2How Much Would You Sell a Password For?
While most IT decision-makers would like to believe their employees have a vested interest in keeping their workplace IT systems secure, the SailPoint survey showed that some employees would sell off their passwords for remarkably little. According to SailPoint, one in six employees say that they would sell their corporate passwords “for the right price.” Some respondents said that the price they’re seeking is as little as $150.
3Password Sharing Remains a Common Occurrence
4Password Reuse Is Still a Common Activity Despite Frequent Warnings
One of the cornerstones of enterprise password security is not to reuse passwords for multiple applications or computers. However, 56 percent of employees say that they often use their corporate credentials for other services they regularly use, including cloud applications like Dropbox and Google Drive.
5It’s Essential to Require Regular Password Changes
6BYOD Does Have an Impact on IT Security
Those who don’t think the consumerization of IT is affecting them are in for a rude awakening. According to the data from SailPoint, 70 percent of employees use their personal mobile devices for work purposes. Furthermore, 63 percent of employees said they regularly use their own devices to access corporate data, creating a worrisome mix of personal and enterprise information all on the same device.
7Corporate Data Is Leaking Out Through the Cloud
8IT Managers Are Kept in the Dark About Data Sharing
Keeping IT in the dark about data access and data sharing seems to be a corporate sport. Twenty percent of survey respondents who use cloud applications to share corporate data with others said they do it without telling IT about their activities. As far as they know, they’re sending corporate data through unauthorized channels without IT knowing the difference.
9Corporate Data Monitoring Is Less Than Ideal
Corporate policies aimed at limiting the impact sharing sensitive data can have on a company are sorely lacking in the enterprise. Less than one-third of employees say that their companies have corporate policies in place that closely monitor how they share “mission-critical” data. In other words, the vast majority of companies aren’t closely monitoring how important information is being shared.
10There Are Policies on Corporate Data Theft
While companies aren’t necessarily monitoring information the way they should, they at least have some policies that govern what to do if and when disaster strikes. According to SailPoint, 60 percent of the employees surveyed said they were aware of corporate policies that dictate what should happen if their companies fall victim to data theft.
11The Risks Don’t Decrease When Employees Depart

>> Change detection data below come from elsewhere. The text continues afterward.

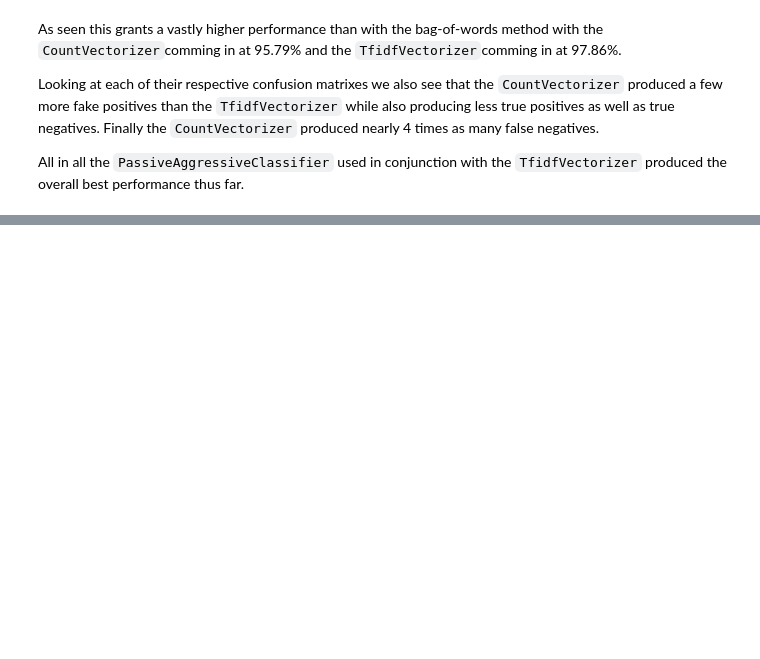
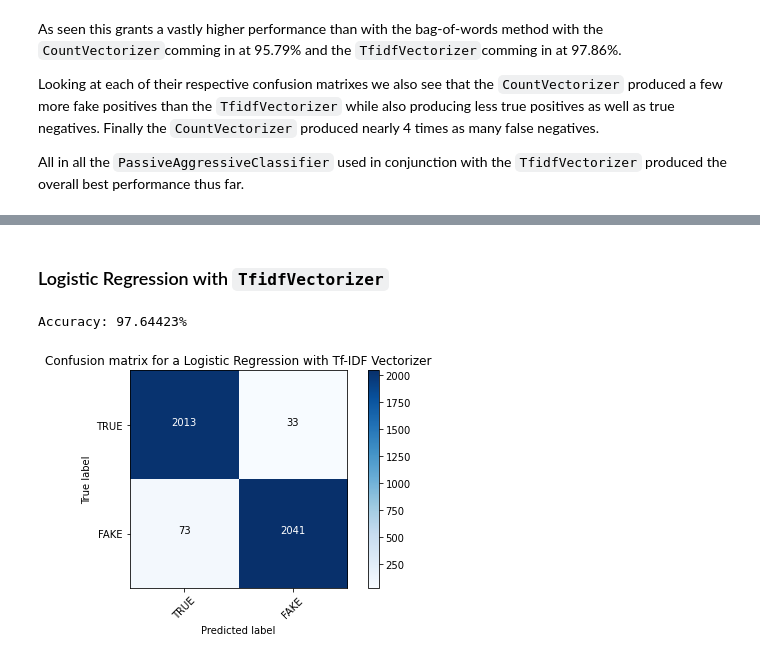
Before and after one commit to Cubba2412/Machine-Learning-Mini-project, a Jupyter notebook: FakeNewsPredictor.ipynb, the cells around one changed output, grey strips where cells are left out. Saved outputs shown, nothing was run; the diff lists cells and outputs as text; code cells hidden in the pictures; blank space fills up the shorter version.

```diff
--- a/FakeNewsPredictor.ipynb
+++ b/FakeNewsPredictor.ipynb
@@ -403,0 +430,18 @@ All in all the `PassiveAggressiveClassifier` used in conjunction with the `Tfidf
+# %% [markdown]
+### Logistic Regression with `TfidfVectorizer`
+# %%
+# Instantiate the model
+logreg = LogisticRegression(C=1e6,max_iter=10000)
+# Fit the model to the (TF-IDF) training data
+logreg.fit(tfidf_train, y_train)
+# Make a prediction
+pred_logreg_tfidf = logreg.predict(tfidf_test)
+# Extract the accuracy and print it
+acc_logreg_tfidf = metrics.accuracy_score(y_test,pred_logreg_tfidf)
+print("Accuracy: {:.5f}%".format(acc_linear_tfidf*100))
+# Create a confusion matrix and plot it
+cm6 = metrics.confusion_matrix(y_test, pred_logreg_tfidf, labels=[0,1])
+plot_confusion_matrix(cm6, classes=['TRUE','FAKE'], title ='Confusion matrix for a Logistic Regression with Tf-IDF Vectorizer')
+# %% [output]
+Accuracy: 97.64423%
+[figure, added]
```
Also changed, not shown: parts of 5 cells of this notebook.
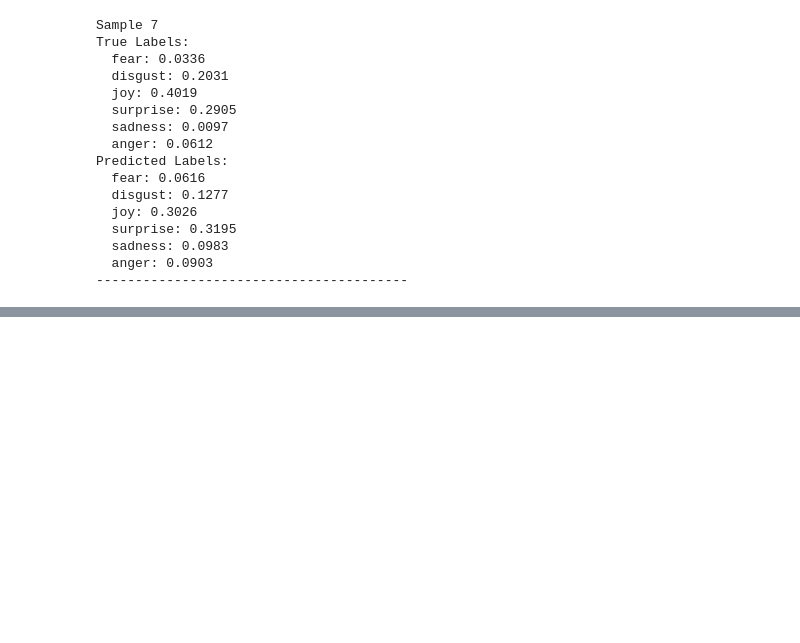
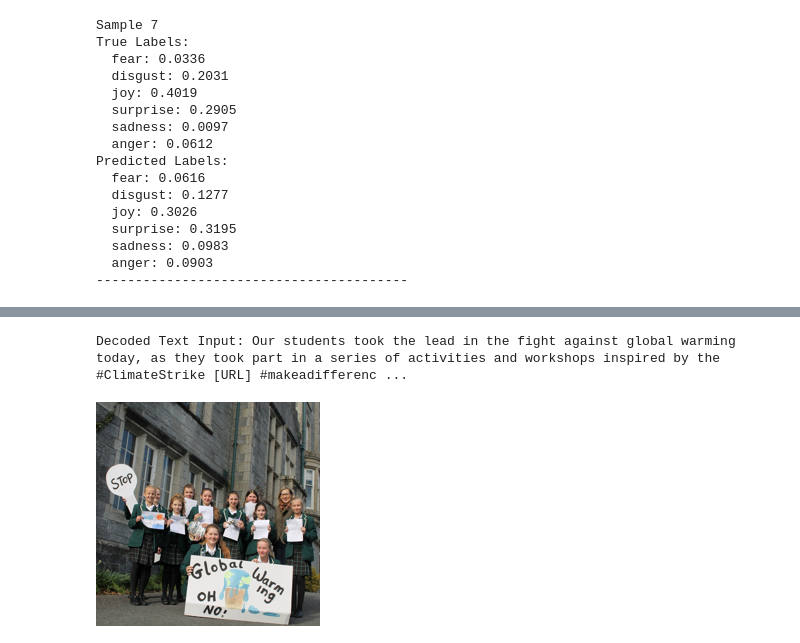
Before and after one commit to tyagiprnv/masterthesis, a Jupyter notebook: src/notebooks/multimodal_experimentation.ipynb, the cells around one changed output, grey strips where cells are left out. Drawn from its saved outputs; the diff is of its cells as text; code cells hidden in the pictures; blank space fills up the shorter version.

```diff
--- a/src/notebooks/multimodal_experimentation.ipynb
+++ b/src/notebooks/multimodal_experimentation.ipynb
@@ -632,0 +680,19 @@ plot_label_wise_heatmap(all_predictions, all_labels, label_order)
+# %%
+dataloader = DataLoader(test_dataset, batch_size=1, shuffle=False)
+
+batch = next(iter(dataloader))
+# %%
+decoded_text = roberta_tokenizer.decode(batch["input_ids"][0], skip_special_tokens=True)
+
+print("Decoded Text Input:", decoded_text)
+# %% [output]
+Decoded Text Input: Our students took the lead in the fight against global warming today, as they took part in a series of activities and workshops inspired by the #ClimateStrike [URL] #makeadifferenc ...
+# %%
+mean = torch.tensor([0.48145466, 0.4578275, 0.40821073])  # CLIP normalization mean
+std = torch.tensor([0.26862954, 0.26130258, 0.27577711])  # CLIP normalization std
+unnormalized_image = batch['image'].squeeze(0) * std[:, None, None] + mean[:, None, None]
+
+pil_image = to_pil_image(unnormalized_image)
+pil_image
+# %% [output]
+[figure, added]
```
Also changed, not shown: parts of 13 cells of this notebook.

Employees in the office might be scary enough, but the troubles don’t end after they leave. Two-thirds of employees say that even after they leave a company, they can access corporate cloud services, indicating that their accounts weren’t turned off. In addition, 25 percent of employees say that if they left a company, they would take corporate data with them.